─── Given data ───
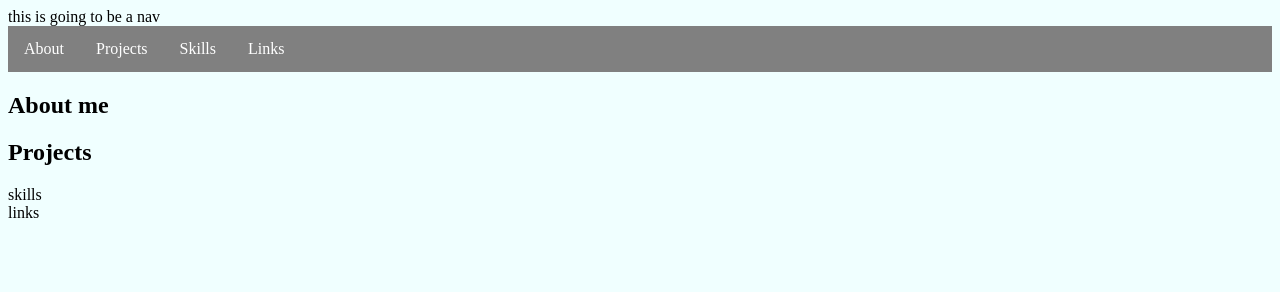
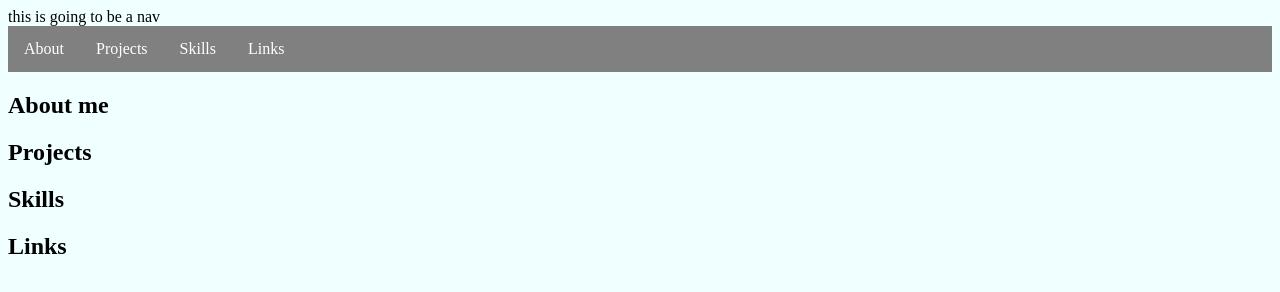
Before and after one commit to superjjang1/newport, a plain HTML site: page index.html in a window 1280 px wide. Drawn offline with Linux system fonts and the light colour scheme; a web font is replaced by a local one.

Commit message:
finishing skeletoning

```diff
--- a/index.html
+++ b/index.html
@@ -42,14 +42,22 @@
                 </div>
             </div>
         </section>
-        <section>
-            <div class="skills">
-                skills
+        <section id="skills">
+            <div class="container">
+                <div class="row">
+                    <h2 class="heading">
+                        Skills
+                    </h2>
+                </div>
             </div>
         </section>
-        <section>
-            <div class="links">
-                links
+        <section id="links">
+            <div class="container">
+                <div class="row">
+                    <h2 class="heading">
+                        Links
+                    </h2>
+                </div>
             </div>
         </section>
     </div>
```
───
▶ _Required action_:
Going through the listing above, please work out how many lines contain the word "html", and give the number alone.

▶ _Result_:
3